## [Goal of the exercise]
The records below need to be repeated exactly, with every picture left out.

(Before-and-after change data)
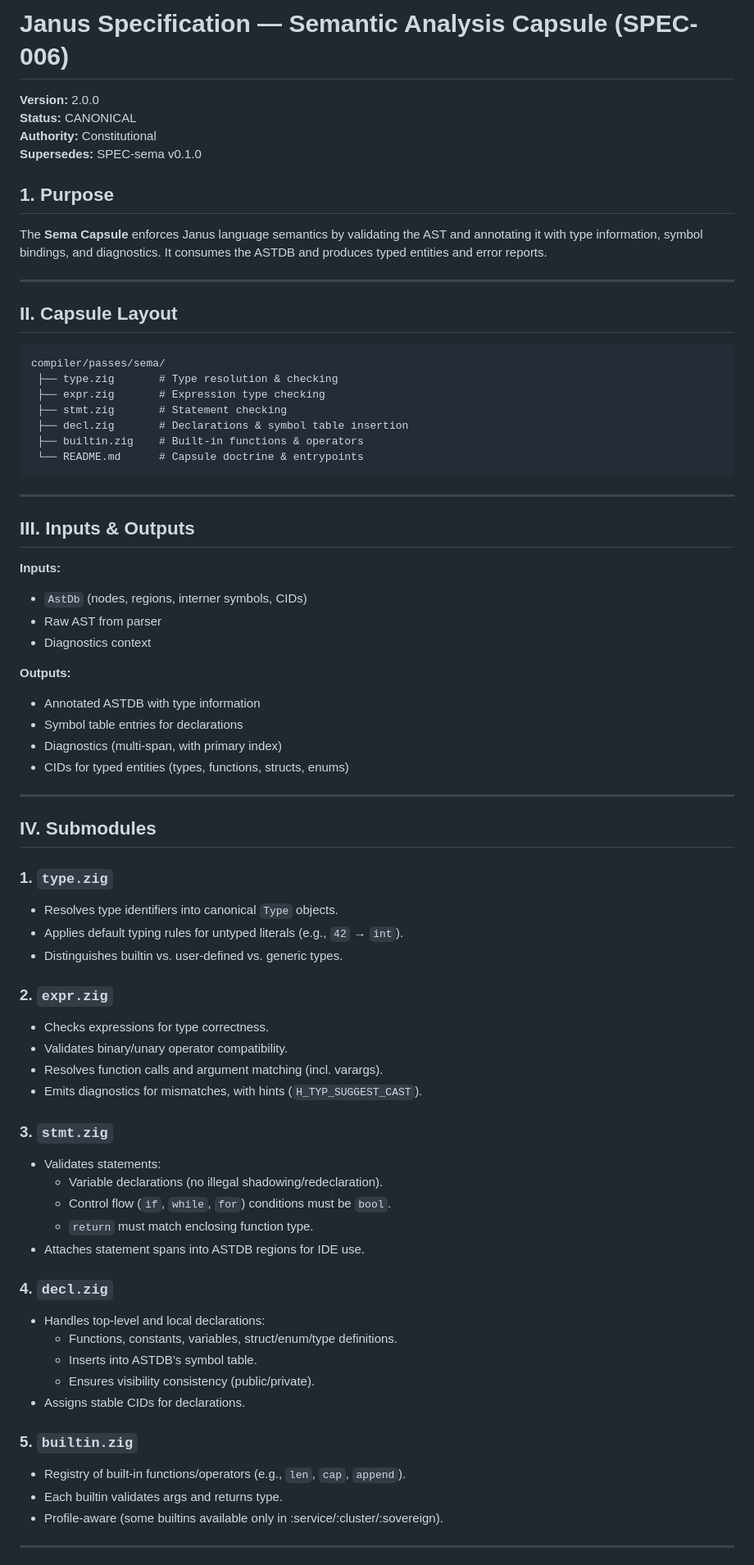
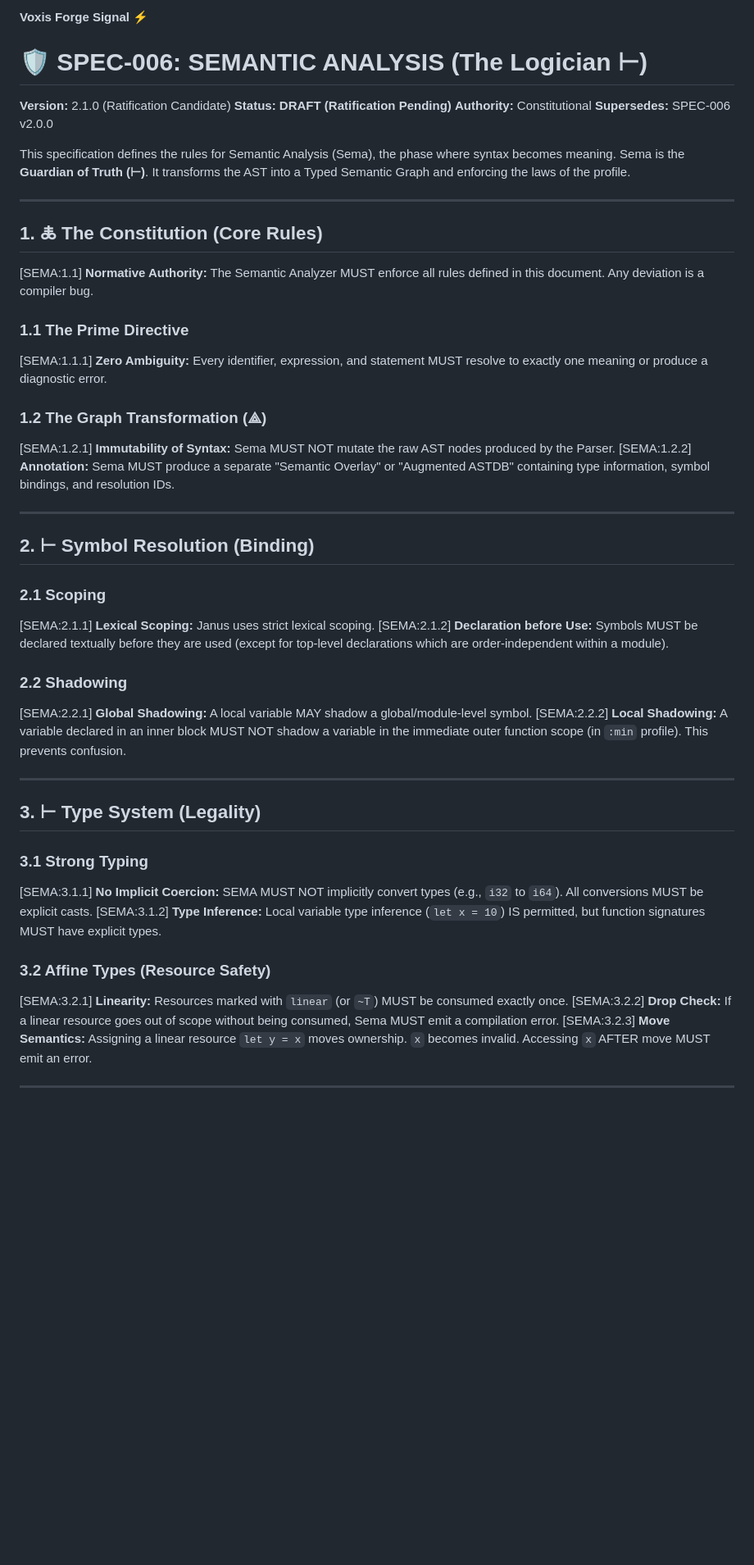
Before and after one commit to janus-lang/janus, a Markdown page: specs/SPEC-006-sema.md, the part around one of its changes. Shown at 82% size. GitHub-like rendering; blank space fills up the shorter version.

Commit message:
docs(spec): upgrade SPEC-006 to v0.2.5 normative standard

````diff
--- a/specs/SPEC-006-sema.md
+++ b/specs/SPEC-006-sema.md
@@ -3,83 +3,55 @@ SPDX-License-Identifier: LUL-1.0
 Copyright (c) 2026 Self Sovereign Society Foundation
 -->
 
+**Voxis Forge Signal** ⚡
 
+# 🛡️ SPEC-006: SEMANTIC ANALYSIS (The Logician ⊢)
 
+**Version:** 2.1.0 (Ratification Candidate)
+**Status:** **DRAFT (Ratification Pending)**
+**Authority:** Constitutional
+**Supersedes:** SPEC-006 v2.0.0
 
-
-# Janus Specification — Semantic Analysis Capsule (SPEC-006)
-
-**Version:** 2.0.0
-**Status:** CANONICAL
-**Authority:** Constitutional
-**Supersedes:** SPEC-sema v0.1.0
-
-## 1. Purpose
-The **Sema Capsule** enforces Janus language semantics by validating the AST and annotating it with type information, symbol bindings, and diagnostics.
-It consumes the ASTDB and produces typed entities and error reports.
+This specification defines the rules for Semantic Analysis (Sema), the phase where syntax becomes meaning.
+Sema is the **Guardian of Truth (⊢)**. It transforms the AST into a Typed Semantic Graph and enforcing the laws of the profile.
 
 ---
 
-## II. Capsule Layout
+## 1. 🜏 The Constitution (Core Rules)
 
-```
-compiler/passes/sema/
- ├── type.zig       # Type resolution & checking
- ├── expr.zig       # Expression type checking
- ├── stmt.zig       # Statement checking
- ├── decl.zig       # Declarations & symbol table insertion
- ├── builtin.zig    # Built-in functions & operators
- └── README.md      # Capsule doctrine & entrypoints
-```
+[SEMA:1.1] **Normative Authority:** The Semantic Analyzer MUST enforce all rules defined in this document. Any deviation is a compiler bug.
+
+### 1.1 The Prime Directive
+[SEMA:1.1.1] **Zero Ambiguity:** Every identifier, expression, and statement MUST resolve to exactly one meaning or produce a diagnostic error.
+
+### 1.2 The Graph Transformation (⟁)
+[SEMA:1.2.1] **Immutability of Syntax:** Sema MUST NOT mutate the raw AST nodes produced by the Parser.
+[SEMA:1.2.2] **Annotation:** Sema MUST produce a separate "Semantic Overlay" or "Augmented ASTDB" containing type information, symbol bindings, and resolution IDs.
 
 ---
 
-## III. Inputs & Outputs
+## 2. ⊢ Symbol Resolution (Binding)
 
-**Inputs:**
-- `AstDb` (nodes, regions, interner symbols, CIDs)
-- Raw AST from parser
-- Diagnostics context
+### 2.1 Scoping
+[SEMA:2.1.1] **Lexical Scoping:** Janus uses strict lexical scoping.
+[SEMA:2.1.2] **Declaration before Use:** Symbols MUST be declared textually before they are used (except for top-level declarations which are order-independent within a module).
 
-**Outputs:**
-- Annotated ASTDB with type information
-- Symbol table entries for declarations
-- Diagnostics (multi-span, with primary index)
-- CIDs for typed entities (types, functions, structs, enums)
+### 2.2 Shadowing
+[SEMA:2.2.1] **Global Shadowing:** A local variable MAY shadow a global/module-level symbol.
+[SEMA:2.2.2] **Local Shadowing:** A variable declared in an inner block MUST NOT shadow a variable in the immediate outer function scope (in `:min` profile). This prevents confusion.
 
 ---
 
-## IV. Submodules
+## 3. ⊢ Type System (Legality)
 
-### 1. `type.zig`
-- Resolves type identifiers into canonical `Type` objects.
-- Applies default typing rules for untyped literals (e.g., `42` → `int`).
-- Distinguishes builtin vs. user-defined vs. generic types.
+### 3.1 Strong Typing
+[SEMA:3.1.1] **No Implicit Coercion:** SEMA MUST NOT implicitly convert types (e.g., `i32` to `i64`). All conversions MUST be explicit casts.
+[SEMA:3.1.2] **Type Inference:** Local variable type inference (`let x = 10`) IS permitted, but function signatures MUST have explicit types.
 
-### 2. `expr.zig`
-- Checks expressions for type correctness.
-- Validates binary/unary operator compatibility.
-- Resolves function calls and argument matching (incl. varargs).
-- Emits diagnostics for mismatches, with hints (`H_TYP_SUGGEST_CAST`).
-
-### 3. `stmt.zig`
-- Validates statements:
-  - Variable declarations (no illegal shadowing/redeclaration).
-  - Control flow (`if`, `while`, `for`) conditions must be `bool`.
-  - `return` must match enclosing function type.
-- Attaches statement spans into ASTDB regions for IDE use.
-
-### 4. `decl.zig`
-- Handles top-level and local declarations:
-  - Functions, constants, variables, struct/enum/type definitions.
-  - Inserts into ASTDB’s symbol table.
-  - Ensures visibility consistency (public/private).
-- Assigns stable CIDs for declarations.
-
-### 5. `builtin.zig`
-- Registry of built-in functions/operators (e.g., `len`, `cap`, `append`).
-- Each builtin validates args and returns type.
-- Profile-aware (some builtins available only in :service/:cluster/:sovereign).
+### 3.2 Affine Types (Resource Safety)
+[SEMA:3.2.1] **Linearity:** Resources marked with `linear` (or `~T`) MUST be consumed exactly once.
+[SEMA:3.2.2] **Drop Check:** If a linear resource goes out of scope without being consumed, Sema MUST emit a compilation error.
+[SEMA:3.2.3] **Move Semantics:** Assigning a linear resource `let y = x` moves ownership. `x` becomes invalid. Accessing `x` AFTER move MUST emit an error.
 
 ---
 
````
Also changed, not shown: other parts of specs/SPEC-006-sema.md (+23 -40 lines).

## [Answer for the task]
Before and after one commit to janus-lang/janus, a Markdown page: specs/SPEC-006-sema.md, the part around one of its changes. Shown at 82% size. GitHub-like rendering; blank space fills up the shorter version.

Commit message:
docs(spec): upgrade SPEC-006 to v0.2.5 normative standard

````diff
--- a/specs/SPEC-006-sema.md
+++ b/specs/SPEC-006-sema.md
@@ -3,83 +3,55 @@ SPDX-License-Identifier: LUL-1.0
 Copyright (c) 2026 Self Sovereign Society Foundation
 -->
 
+**Voxis Forge Signal** ⚡
 
+# 🛡️ SPEC-006: SEMANTIC ANALYSIS (The Logician ⊢)
 
+**Version:** 2.1.0 (Ratification Candidate)
+**Status:** **DRAFT (Ratification Pending)**
+**Authority:** Constitutional
+**Supersedes:** SPEC-006 v2.0.0
 
-
-# Janus Specification — Semantic Analysis Capsule (SPEC-006)
-
-**Version:** 2.0.0
-**Status:** CANONICAL
-**Authority:** Constitutional
-**Supersedes:** SPEC-sema v0.1.0
-
-## 1. Purpose
-The **Sema Capsule** enforces Janus language semantics by validating the AST and annotating it with type information, symbol bindings, and diagnostics.
-It consumes the ASTDB and produces typed entities and error reports.
+This specification defines the rules for Semantic Analysis (Sema), the phase where syntax becomes meaning.
+Sema is the **Guardian of Truth (⊢)**. It transforms the AST into a Typed Semantic Graph and enforcing the laws of the profile.
 
 ---
 
-## II. Capsule Layout
+## 1. 🜏 The Constitution (Core Rules)
 
-```
-compiler/passes/sema/
- ├── type.zig       # Type resolution & checking
- ├── expr.zig       # Expression type checking
- ├── stmt.zig       # Statement checking
- ├── decl.zig       # Declarations & symbol table insertion
- ├── builtin.zig    # Built-in functions & operators
- └── README.md      # Capsule doctrine & entrypoints
-```
+[SEMA:1.1] **Normative Authority:** The Semantic Analyzer MUST enforce all rules defined in this document. Any deviation is a compiler bug.
+
+### 1.1 The Prime Directive
+[SEMA:1.1.1] **Zero Ambiguity:** Every identifier, expression, and statement MUST resolve to exactly one meaning or produce a diagnostic error.
+
+### 1.2 The Graph Transformation (⟁)
+[SEMA:1.2.1] **Immutability of Syntax:** Sema MUST NOT mutate the raw AST nodes produced by the Parser.
+[SEMA:1.2.2] **Annotation:** Sema MUST produce a separate "Semantic Overlay" or "Augmented ASTDB" containing type information, symbol bindings, and resolution IDs.
 
 ---
 
-## III. Inputs & Outputs
+## 2. ⊢ Symbol Resolution (Binding)
 
-**Inputs:**
-- `AstDb` (nodes, regions, interner symbols, CIDs)
-- Raw AST from parser
-- Diagnostics context
+### 2.1 Scoping
+[SEMA:2.1.1] **Lexical Scoping:** Janus uses strict lexical scoping.
+[SEMA:2.1.2] **Declaration before Use:** Symbols MUST be declared textually before they are used (except for top-level declarations which are order-independent within a module).
 
-**Outputs:**
-- Annotated ASTDB with type information
-- Symbol table entries for declarations
-- Diagnostics (multi-span, with primary index)
-- CIDs for typed entities (types, functions, structs, enums)
+### 2.2 Shadowing
+[SEMA:2.2.1] **Global Shadowing:** A local variable MAY shadow a global/module-level symbol.
+[SEMA:2.2.2] **Local Shadowing:** A variable declared in an inner block MUST NOT shadow a variable in the immediate outer function scope (in `:min` profile). This prevents confusion.
 
 ---
 
-## IV. Submodules
+## 3. ⊢ Type System (Legality)
 
-### 1. `type.zig`
-- Resolves type identifiers into canonical `Type` objects.
-- Applies default typing rules for untyped literals (e.g., `42` → `int`).
-- Distinguishes builtin vs. user-defined vs. generic types.
+### 3.1 Strong Typing
+[SEMA:3.1.1] **No Implicit Coercion:** SEMA MUST NOT implicitly convert types (e.g., `i32` to `i64`). All conversions MUST be explicit casts.
+[SEMA:3.1.2] **Type Inference:** Local variable type inference (`let x = 10`) IS permitted, but function signatures MUST have explicit types.
 
-### 2. `expr.zig`
-- Checks expressions for type correctness.
-- Validates binary/unary operator compatibility.
-- Resolves function calls and argument matching (incl. varargs).
-- Emits diagnostics for mismatches, with hints (`H_TYP_SUGGEST_CAST`).
-
-### 3. `stmt.zig`
-- Validates statements:
-  - Variable declarations (no illegal shadowing/redeclaration).
-  - Control flow (`if`, `while`, `for`) conditions must be `bool`.
-  - `return` must match enclosing function type.
-- Attaches statement spans into ASTDB regions for IDE use.
-
-### 4. `decl.zig`
-- Handles top-level and local declarations:
-  - Functions, constants, variables, struct/enum/type definitions.
-  - Inserts into ASTDB’s symbol table.
-  - Ensures visibility consistency (public/private).
-- Assigns stable CIDs for declarations.
-
-### 5. `builtin.zig`
-- Registry of built-in functions/operators (e.g., `len`, `cap`, `append`).
-- Each builtin validates args and returns type.
-- Profile-aware (some builtins available only in :service/:cluster/:sovereign).
+### 3.2 Affine Types (Resource Safety)
+[SEMA:3.2.1] **Linearity:** Resources marked with `linear` (or `~T`) MUST be consumed exactly once.
+[SEMA:3.2.2] **Drop Check:** If a linear resource goes out of scope without being consumed, Sema MUST emit a compilation error.
+[SEMA:3.2.3] **Move Semantics:** Assigning a linear resource `let y = x` moves ownership. `x` becomes invalid. Accessing `x` AFTER move MUST emit an error.
 
 ---
 
````
Also changed, not shown: other parts of specs/SPEC-006-sema.md (+23 -40 lines).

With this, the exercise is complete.